## What you are asked to do
Return all the data exactly, keeping the pictures out.

________________________

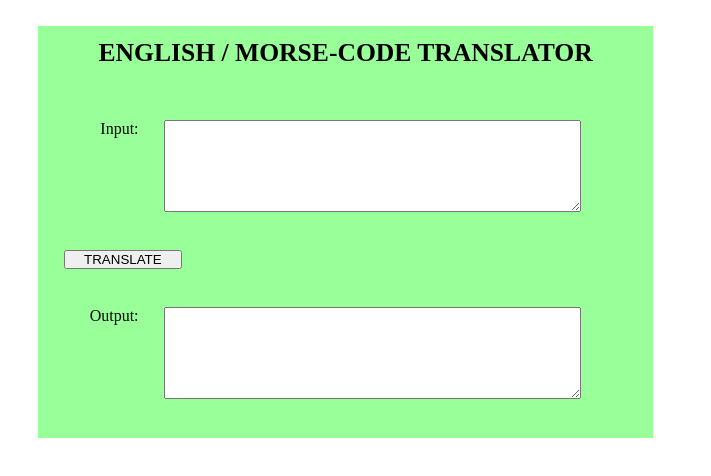
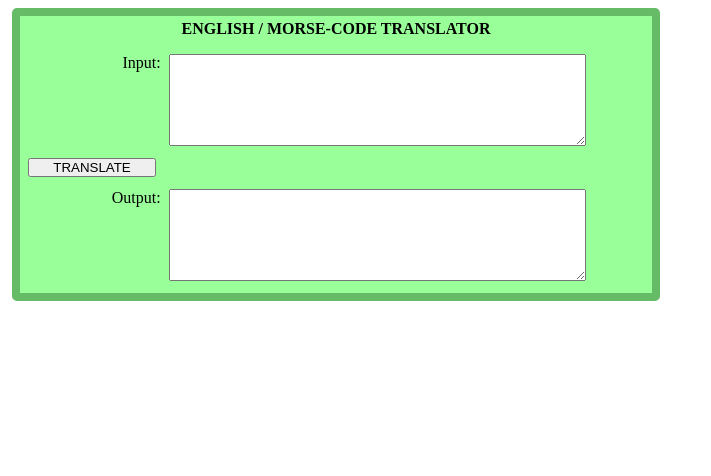
Before and after one commit to markb10101/Morse-Code-Translator, a plain HTML site: page index.html in a window 1280 px wide. Shown: the whole page, without its empty margins (0-711 px from the left). Drawn offline with Linux system fonts and the light colour scheme.

Commit message:
ready to publish

```diff
--- a/morse.js
+++ b/morse.js
@@ -80,7 +80,7 @@ function translateEnglishToMorse(stringToConvert) {
                 // ie. input was longer than 1 letter and we are not at the end
                 if (arrayToConvert.length > 1 && position < arrayToConvert.length - 1) {
                     // add a "/" to the end of the string
-                    outputString += " / ";
+                    outputString += "/";
                 }
             }
 
@@ -99,8 +99,13 @@ function translateMorseToEnglish(stringToConvert) {
 
     let outputString = "";
 
+
+    // make array from input
+    let arrayToConvert = stringToConvert.split(" ");
+
+
     // make array from input by splitting at spaces
-    let arrayToConvert = stringToConvert.split(" ");
+    //let arrayToConvert = stringToConvert.split(" ");
 
     // loop through input array
     arrayToConvert.forEach((sequence) => {
--- a/styles.css
+++ b/styles.css
@@ -1,5 +1,5 @@
 * {
-  margin: 1vw;
+  margin: 0.25rem;
   padding: 0;
 }
 
@@ -8,10 +8,12 @@
   width: 50%;
   display: flex;
   flex-direction: column;
+  border: 8px solid #6b6;
+  border-radius: 5px;
 }
 #container h1 {
   text-align: center;
-  font-size: 2vw;
+  font-size: 1rem;
 }
 #container form {
   display: flex;
@@ -23,5 +25,5 @@
   justify-content: flex-end;
 }
 #container form button {
-  width: 20%;
+  width: 8rem;
 }
--- a/styles.scss
+++ /dev/null
@@ -1,43 +0,0 @@
-* {
-    margin: 1vw;
-    padding: 0;
-
-}
-
-#container {
-    background-color: #9f9;
-    width: 50%;
-    display: flex;
-    flex-direction: column;
-
-    h1 {
-        text-align: center;
-        font-size: 2vw;
-    }
-
-    form {
-        display: flex;
-        flex-direction: column;
-
-        section {
-            width: 90%;
-
-            display: flex;
-            justify-content: flex-end;
-
-            label {
-
-            }
-
-            textarea{
-
-
-            }
-        }
-
-        button{
-            width: 20%
-        }
-
-    }
-}
```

________________________

## Completed task
Before and after one commit to markb10101/Morse-Code-Translator, a plain HTML site: page index.html in a window 1280 px wide. Shown: the whole page, without its empty margins (0-711 px from the left). Drawn offline with Linux system fonts and the light colour scheme.

Commit message:
ready to publish

```diff
--- a/morse.js
+++ b/morse.js
@@ -80,7 +80,7 @@ function translateEnglishToMorse(stringToConvert) {
                 // ie. input was longer than 1 letter and we are not at the end
                 if (arrayToConvert.length > 1 && position < arrayToConvert.length - 1) {
                     // add a "/" to the end of the string
-                    outputString += " / ";
+                    outputString += "/";
                 }
             }
 
@@ -99,8 +99,13 @@ function translateMorseToEnglish(stringToConvert) {
 
     let outputString = "";
 
+
+    // make array from input
+    let arrayToConvert = stringToConvert.split(" ");
+
+
     // make array from input by splitting at spaces
-    let arrayToConvert = stringToConvert.split(" ");
+    //let arrayToConvert = stringToConvert.split(" ");
 
     // loop through input array
     arrayToConvert.forEach((sequence) => {
--- a/styles.css
+++ b/styles.css
@@ -1,5 +1,5 @@
 * {
-  margin: 1vw;
+  margin: 0.25rem;
   padding: 0;
 }
 
@@ -8,10 +8,12 @@
   width: 50%;
   display: flex;
   flex-direction: column;
+  border: 8px solid #6b6;
+  border-radius: 5px;
 }
 #container h1 {
   text-align: center;
-  font-size: 2vw;
+  font-size: 1rem;
 }
 #container form {
   display: flex;
@@ -23,5 +25,5 @@
   justify-content: flex-end;
 }
 #container form button {
-  width: 20%;
+  width: 8rem;
 }
--- a/styles.scss
+++ /dev/null
@@ -1,43 +0,0 @@
-* {
-    margin: 1vw;
-    padding: 0;
-
-}
-
-#container {
-    background-color: #9f9;
-    width: 50%;
-    display: flex;
-    flex-direction: column;
-
-    h1 {
-        text-align: center;
-        font-size: 2vw;
-    }
-
-    form {
-        display: flex;
-        flex-direction: column;
-
-        section {
-            width: 90%;
-
-            display: flex;
-            justify-content: flex-end;
-
-            label {
-
-            }
-
-            textarea{
-
-
-            }
-        }
-
-        button{
-            width: 20%
-        }
-
-    }
-}
```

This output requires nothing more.